By: Jason Whitby
Horrible 401k & still employed? Here are 4 options to improve your situation
Employees in the United States of America will soon be shocked to learn how much they pay in 401k fees. For boomers with large balances in a plan, high percentage fees translate into really big dollars. Consider a participant with $500,000 in their company’s 401k paying 2% in total fees translates into $10,000 a year, each year, causing a real drag on their nest egg. This is going to come as a real shock especially since most people believe they don’t pay any fees at all for their 401k. So if you just realized you are paying an arm and leg for your 401k, here are 4 potential ways to cut that bill in half, if not more.
Take the Money and Run

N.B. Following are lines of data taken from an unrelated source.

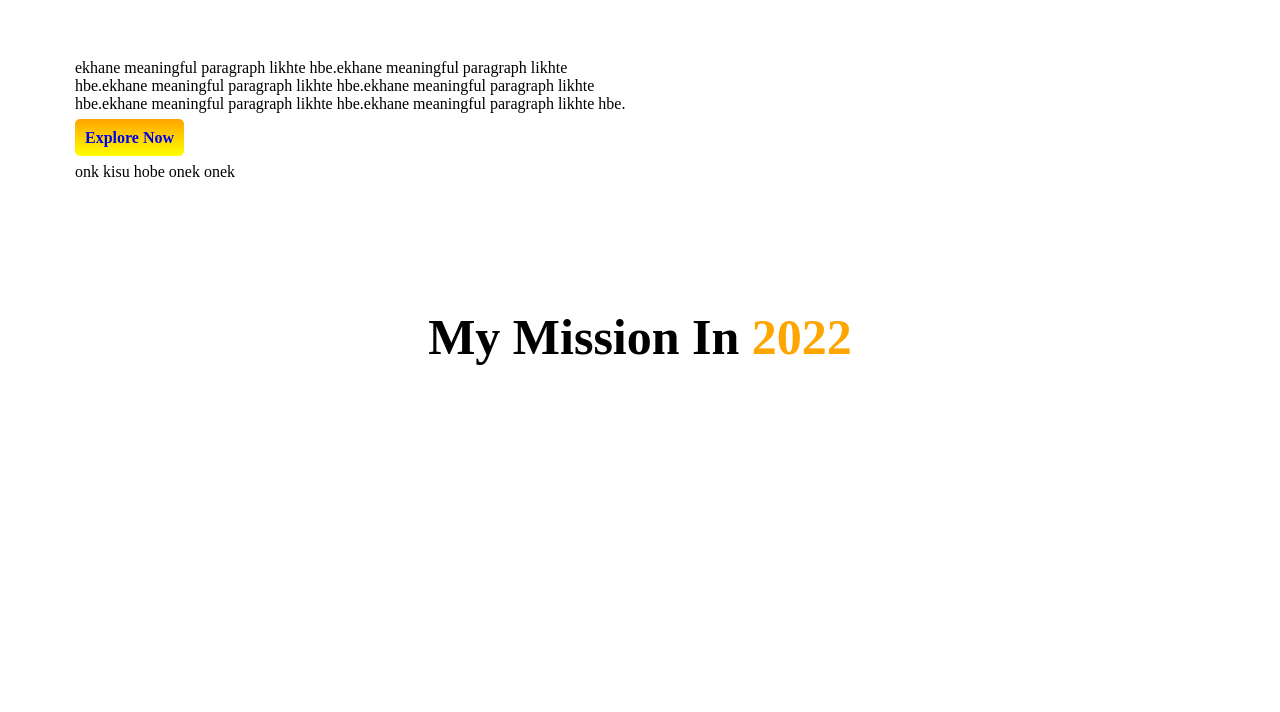
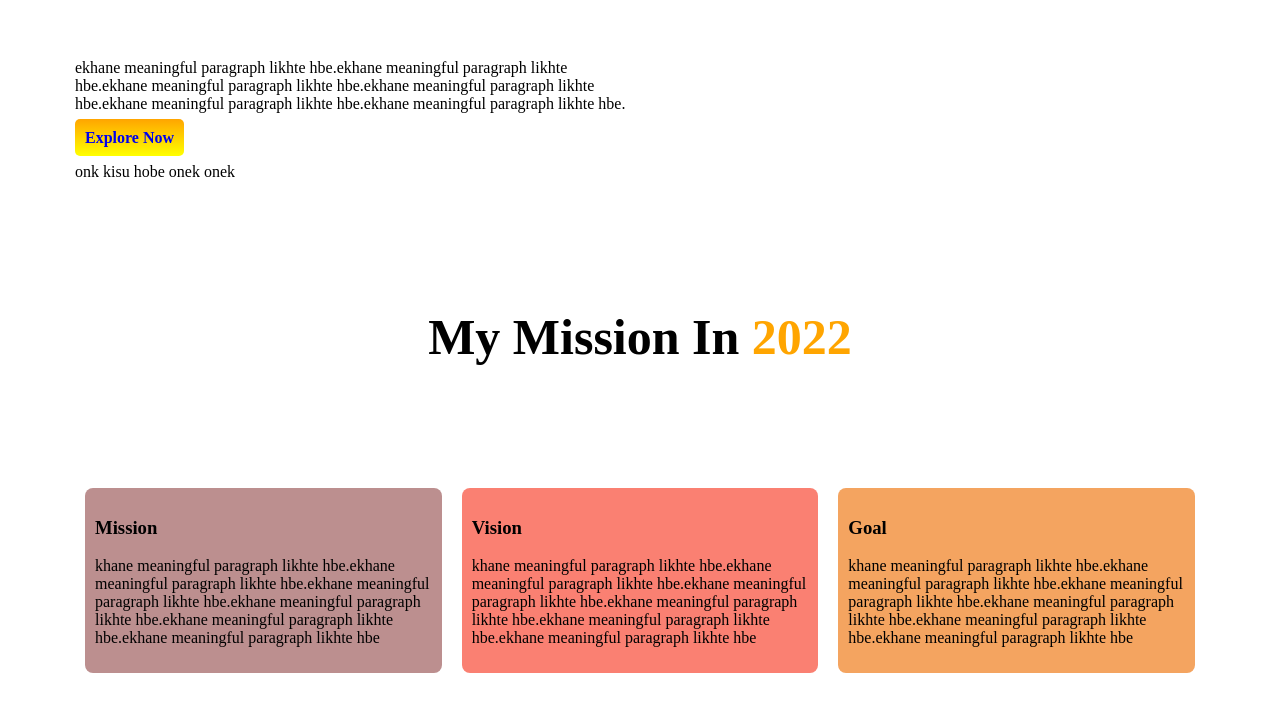
Before and after one commit to Rahimaafroze/Assignment-1, a plain HTML site: page index.html in a window 1280 px wide. Shown: the part 448-1160 px from the top of the page. Before the commit the page ends 856 px from the top, so only its background shows below. Drawn offline with Linux system fonts and the light colour scheme.

Commit message:
middle part

```diff
--- a/index.html
+++ b/index.html
@@ -27,10 +27,35 @@
         </div>
 
     </section>
+
     <section>
-        <div>
-            <h1 class="middle-header">My Mission In <span>2022</span></h1>
+
+        <h1 class="middle-header">My Mission In <span>2022</span></h1>
+
+        <div class="middle-part flexible-container">
+            <div class="mission half-width-middle">
+                <h3>Mission</h3>
+                <p>khane meaningful paragraph likhte hbe.ekhane meaningful paragraph likhte hbe.ekhane
+                    meaningful paragraph
+                    likhte hbe.ekhane meaningful paragraph likhte hbe.ekhane meaningful paragraph likhte hbe.ekhane
+                    meaningful paragraph likhte hbe</p>
+            </div>
+            <div class="vision half-width-middle">
+                <h3>Vision</h3>
+                <p>khane meaningful paragraph likhte hbe.ekhane meaningful paragraph likhte hbe.ekhane
+                    meaningful paragraph
+                    likhte hbe.ekhane meaningful paragraph likhte hbe.ekhane meaningful paragraph likhte hbe.ekhane
+                    meaningful paragraph likhte hbe</p>
+            </div>
+            <div class="goal half-width-middle">
+                <h3>Goal</h3>
+                <p>khane meaningful paragraph likhte hbe.ekhane meaningful paragraph likhte hbe.ekhane
+                    meaningful paragraph
+                    likhte hbe.ekhane meaningful paragraph likhte hbe.ekhane meaningful paragraph likhte hbe.ekhane
+                    meaningful paragraph likhte hbe</p>
+            </div>
         </div>
+
     </section>
 </body>
 
--- a/style.css
+++ b/style.css
@@ -32,6 +32,31 @@ span{
     width: 50%;
     margin-top: 10px;
 }
+.half-width-middle{
+    width: 35%;
+    height: auto;
+    padding: 10px;
+    margin: 10px;
+    border-radius: 8px;
+
+}
+.mission{
+    background-color:rosybrown;
+    width: 30%;
+
+
+}
+.vision{
+    background-color:salmon;
+    width: 30%;
+
+}
+.goal{
+    background-color:sandybrown;
+    width: 30%;
+
+}
+
 .flexible-container{
     display: flex;
     padding: 70px 70px;
```
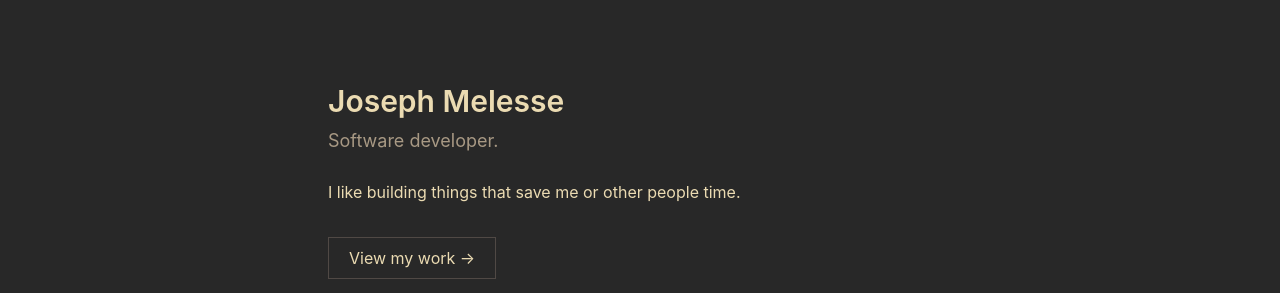
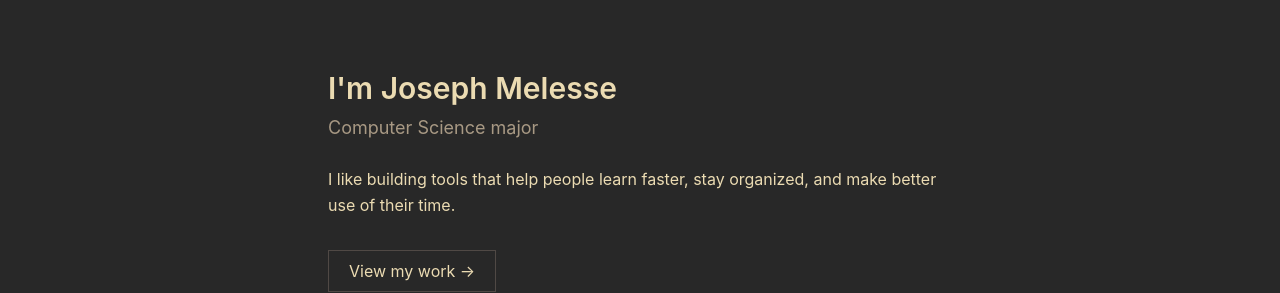
Before and after one commit to JosephMelesse/personal_portfolio, a React (Vite) app in the folder client/: page / in a window 1280 px wide. Shown: the part 179-472 px from the top of the page. Built offline with nearby package versions, Linux system fonts and the light colour scheme; no server answers.

Commit message:
final polish

```diff
--- a/client/src/components/About.tsx
+++ b/client/src/components/About.tsx
@@ -24,7 +24,7 @@ export default function About() {
 
                 <div className="mt-4">
                     <span className="font-bold text-accent">~ $</span>
-                    <span className="ml-1 inline-block w-2 animate-pulse">_</span>
+                    <span className="ml-1 inline-block w-2 animate-pulse">█</span>
                 </div>
             </div>
         </section>
--- a/client/src/components/Home.tsx
+++ b/client/src/components/Home.tsx
@@ -3,12 +3,12 @@ import { Link } from "react-router-dom";
 export default function Home() {
     return (
         <main className="mx-auto flex min-h-[70vh] max-w-2xl flex-col justify-center px-6">
-            <h1 className="text-3xl font-semibold">Joseph Melesse</h1>
-            <p className="mt-2 text-lg text-muted">Software developer.</p>
+            <h1 className="text-3xl font-semibold">I'm Joseph Melesse</h1>
+            <p className="mt-2 text-lg text-muted">Computer Science major</p>
 
             <p className="mt-6 max-w-prose leading-relaxed">
-                I like building things that save me or other people
-                {" "}time.
+                I like building tools that help people learn faster,
+                 stay organized, and make better use of their time.
             </p>
 
             <Link to="/projects" className="mt-8 inline-block w-fit border border-edge px-5 py-2 transition-colors hover:border-accent hover:text-accent">
```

For many participants over the age of 55, the best option, if the plan allows, is doing an In-Service Withdrawal. This option allows the participant to transfer funds from the plan to an IRA rollover, preferably at a low-cost discount brokerage firm and completely escape the 401k plan all of its fees. Additionally, IRA rollovers allow the participant greater flexibility in selecting investments which hopefully will translate into a more diversified portfolio consisting of the best investments with the lowest overall cost. The option to take an In-service withdrawal is plan specific so participants need to contact their provider to learn the caveats. For example, some plans allow participants to take an in-service withdrawal at 55 years of age while others require 59.5. Also, some plans freeze participants from making new contributions for a period of time after the in-service withdrawal so you have to know your plan’s rules and create a strategy to maximize your annual 401k contribution for the year. Other points to consider are that your new IRA rollover is not eligible for the Rule of 55. The Rule of 55 allows 401k participants older than 55 but younger than 59.5 to take withdrawals without incurring the 10% penalty, so you should avoid this option if you plan to take distributions prior to 59.5. On a final note, 401k plans allow for participants to be exempted from taking a required minimum distribution once they reach 70.5. This “still working exemption” does not apply to IRA rollovers so this option isn’t optimal for high income earners reaching 70.5 who plan to continue working and won’t need the money.
Look for an Opening
If you are under 55 and/or your plan doesn’t offer an in-service withdrawal, find out if your plan offers a Self Direct Brokerage account. This option is essentially a plan menu options which allows you to keep your money inside the 401k but transferring dollars into a brokerage account. While this option doesn’t allow you to escape plan costs, it can help you increase diversification, select better investments and hopefully to decide on low cost index funds. You need to weigh this increased flexibility with any additional administration, gateway and maintenance fees from the plan provider as well as brokerage commissions.
Make the best of the bad
If you are stuck, and no doubt many of you will be, your best option is likely to review your investment options and select only the lowest cost funds, most likely index funds. While you may need to give up some diversification inside your 401k, you should use your other investments outside your company’s plan to diversify, building a comprehensive portfolio integrating all your investable assets.
Rock the boat
If you are an activist and feel like picking up a good cause, you always can lobby your employer for a better plan. But be warned, there are often a lot of political, and somewhat unpleasant aspects to why plan sponsors select 401k providers. I’d strongly advise you to walk lightly and always remember that your employment most likely trumps any likely plan improvement you might achieve.